______________________________________________________________?

  1. We traveled by bus.

______________________________________________________________?

Correct the following sentences:

  1. When he will come?
  2. Sir, I tell the answer?
  3. What text we take?
  4. We are going there?
  5. Why you are coming late?
  6. Sir, I can drink water?
  7. What you told?

Question Tags

They are coming for the party, aren’t they?

If the sentence is positive the question tag will be negative.

Add question tags to the following sentences:

  1. They are coming to the party,
  2. Harold was a strange fellow,
  3. He played well till the end,
  4. She has many good friends,
  5. Mary will help you cook,
  6. People come here very often,
  7. He carried it home,
  8. They owned a nice house,
  9. He is a smart fellow,
  10. He shows some interest now,

Sreekumar.K/English/Basic Grammar/3.0

Operatives and Tenses

The tense of a sentence is decided by the operative it contains.

Past

Present

Was

Were

Did

Had

 

Is

Are

Am

Do

Does

Have

Has

‘Will’ and ‘shall’ indicates future.

Say which tense the following sentences are in.

  1. We are going to school.
  2. He was coming to see me.
  3. They were looking at it.
  4. She will surely win.
  5. They had done a good job.
  6. We have mastered it.
  7. He sings well.
  8. We play cricket.
  9. She found a way out.
  10. We want to wait.
  11. She is my neighbour.
  12. We decided to go home.
  13. Do you have any money?
  14. Did you understand the question?
  15. Who washed the car?
  16. She removed the glasses.
  17. We did not accuse him.
  18. She negotiated with us.
  19. I acted in a school play.
  20. We cook every day.
  21. He befriended me.
  22. Many people sold their houses.
  23. He offered his car.
  24. We see them every day.
  25. Who planted it?
  26. He speaks well.
  27. They fly away.
  28. We wandered around.
  29. She was my classmate.
  30. I cleaned the room.

Sreekumar.K/English/Basic Grammar/12.0

A short play on invitations

The Clever Book Seller

A short Play

Narrator: Would you like to watch a play? This is the story of a salesman. He sells books. One day the manager gives him a new assignment.

Manager: I know you are very good at sales.

Salesman: Thank you, Sir!

M: There will be a training session next week. You must come.

S: My pleasure, Sir

M: Meanwhile, I have some new books here. Would you go for door-to-door

sales today?

S: I’m sorry, but I can’t.

M: Would you like to share with me why you can’t?

S: Surely, Sir! It is summer and I’m afraid I won’t be able to stand the heat.

M: How would you like to take my umbrella with you?

S: That is very nice of you, Sir! Thank you very much!

Narrator: So the salesman went from house to house. However, he couldn’t sell any book.

Salesman: Would you like to give me a second?

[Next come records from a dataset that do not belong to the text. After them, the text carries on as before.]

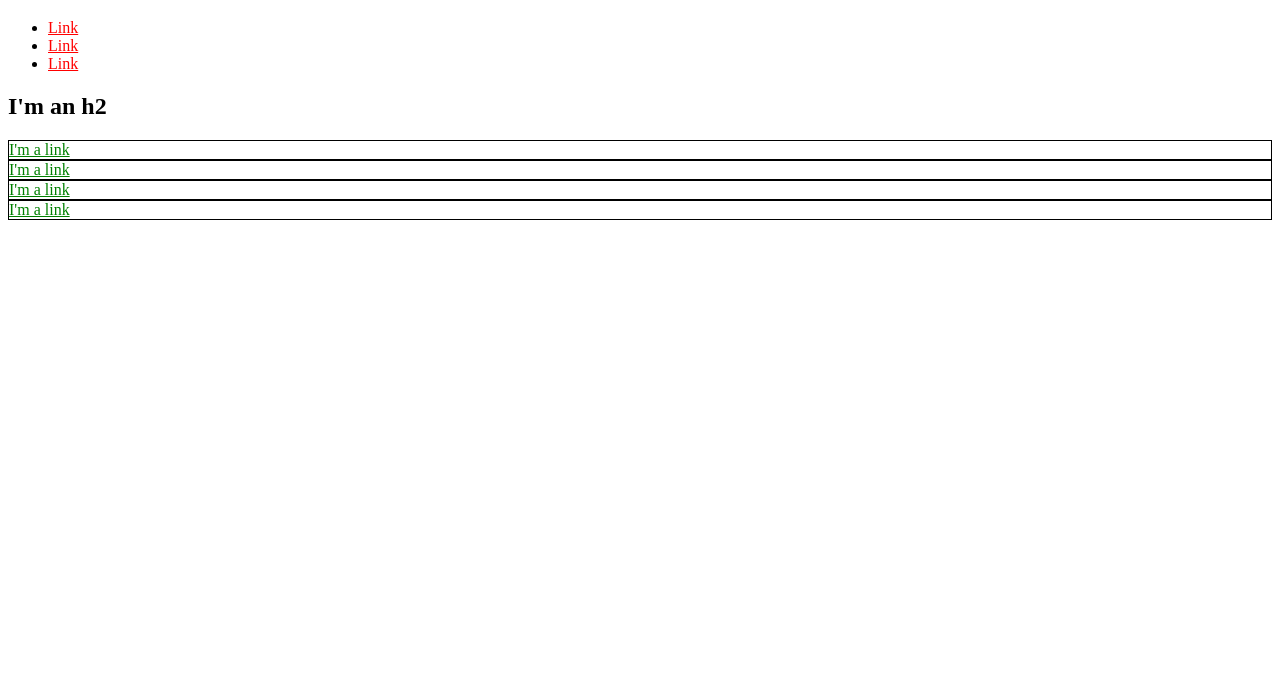
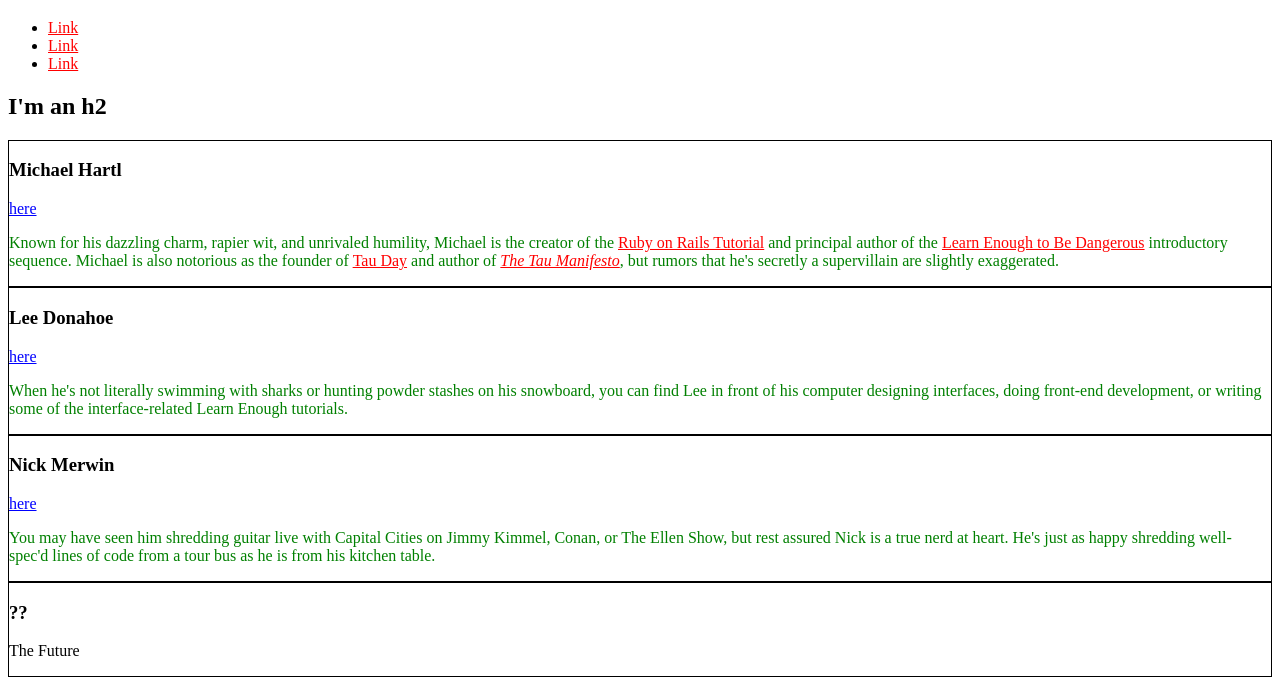
Before and after one commit to ernestkoko/sample_sitecss, a plain HTML site: page index.html in a window 1280 px wide. Shown: the part 61-756 px from the top of the page. Drawn offline with Linux system fonts and the light colour scheme.

Commit message:
commit the recent changes

```diff
--- a/index.html
+++ b/index.html
@@ -3,32 +3,83 @@
   <head>
     <title>Test Page: Don't Panic</title>
     <meta charset="utf-8">
+    <style>
+      a {
+        color: red;
+      }
+      .bio-box {
+        border: 1px solid black;
+      }
+      .bio-copy{
+        color: green;
+      }
+      .social-link{
+         color: blue;
+      }
+    </style>
   </head>
   <body>
     <h1>I'm an h1</h1>
     <ul>
       <li>
-        <a href="http://example.com/" style="color: red;">Link</a>
+        <a href="http://example.com/">Link</a>
       </li>
       <li>
-        <a href="http://example.com/" style="color: red;">Link</a>
+        <a href="http://example.com/">Link</a>
       </li>
       <li>
-        <a href="http://example.com/" style="color: red;">Link</a>
+        <a href="http://example.com/">Link</a>
       </li>
     </ul>
     <h2>I'm an h2</h2>
-    <div style="border: 1px solid black;">
-      <a href="http://example.com/" style="color: green;">I'm a link</a>
+    <div class="bio-box">
+      <h3>Michael Hartl</h3>
+      <a href="http://twitter.com/mhartl" class="social-link">here</a>
+    <div class="bio-copy">
+      <p>
+        Known for his dazzling charm, rapier wit, and unrivaled humility,
+        Michael is the creator of the
+        <a href="https://www.railstutorial.org/">Ruby on Rails
+        Tutorial</a> and principal author of the
+        <a href="https://learnenough.com/">
+        Learn Enough to Be Dangerous</a> introductory sequence. Michael
+        is also notorious as the founder of
+        <a href="http://tauday.com/">Tau Day</a> and author of
+        <a href="http://tauday.com/tau-manifesto"><em>The Tau
+        Manifesto</em></a>, but rumors that he's secretly a supervillain
+        are slightly exaggerated.
+      </p>
     </div>
-    <div style="border: 1px solid black;">
-      <a href="http://example.com/" style="color: green;">I'm a link</a>
     </div>
-    <div style="border: 1px solid black;">
-      <a href="http://example.com/" style="color: green;">I'm a link</a>
+    <div class="bio-box">
+      <h3>Lee Donahoe</h3>
+      <a href="https://twitter.com/leedonahoe" class="social-link">here</a>
+    <div class="bio-copy">
+      <p>
+        When he's not literally swimming with sharks or hunting powder stashes on
+        his snowboard, you can find Lee in front of his computer designing
+        interfaces, doing front-end development, or writing some of the
+        interface-related Learn Enough tutorials.
+      </p>
     </div>
-    <div style="border: 1px solid black;">
-      <a href="http://example.com/" style="color: green;">I'm a link</a>
+    </div>
+    <div class="bio-box">
+      <h3>Nick Merwin</h3>
+      <a href="https://twitter.com/nickmerwin" class="social-link">here</a>
+    <div class="bio-copy">
+      <p>
+        You may have seen him shredding guitar live with Capital Cities on Jimmy
+        Kimmel, Conan, or The Ellen Show, but rest assured Nick is a true nerd at
+        heart. He's just as happy shredding well-spec'd lines of code from a tour
+        bus as he is from his kitchen table.
+      </p>
+    </div>
+    </div>
+    <div class="bio-box">
+      <h3>??</h3>
+      <p>
+        The Future
+      </p>
     </div>
   </body>
 </html>
```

Woman: With pleasure!

S: How would you like to take a look at this book?

W: Thank you, but I’m busy now. I am going down to town.

S: That is all right. What about a book on bus timings and subroutes?

W: Thank you, but I am going in my own car. So, I don’t need it.

S: Very good. I have a book on motor vehicle maintenance.

Would you like to see it?

M: I’m afraid I can’t use it, since my husband is an automobile engineer. I am

sorry, but I am in a hurry. You must come later.

S: Sure, I will.

Narrator: He went to the next house, and then the next house and then the next. Finally…..

Salesman: Would you like to…..no never mind (He pretends to go away)

Man: Hey, hey, what is it? Would you like to tell me what it is?

S: I have come to sell……….no don’t bother. Let me go!

M: Would you like to wait a second. May be I can help you!

S: No, no one can help me. I am a total failure.

M: No, no, don’t think like that. How about telling me what you have to sell.

S: No, Sir. It is of no use. Seven people have already refused to buy my

books.

M: So, You are here to sell books. My friend how do you know I won’t buy your

books.

S: I am sure, Sir. I am absolutely sure. You won’t buy even one book. I can

bet my last penny on it.

M: You seem to have no confidence in yourself. Just to prove you wrong I am

going to buy all the books in that box right now.

S: Sir!

M: (Collecting the books and paying.) You must have some confidence in you.

Think positively. Then every one will buy books from you.

S: I was positive, Sir! I was positive that this trick would work.

 

Sreekumar.K/English/Basic Grammar/15.0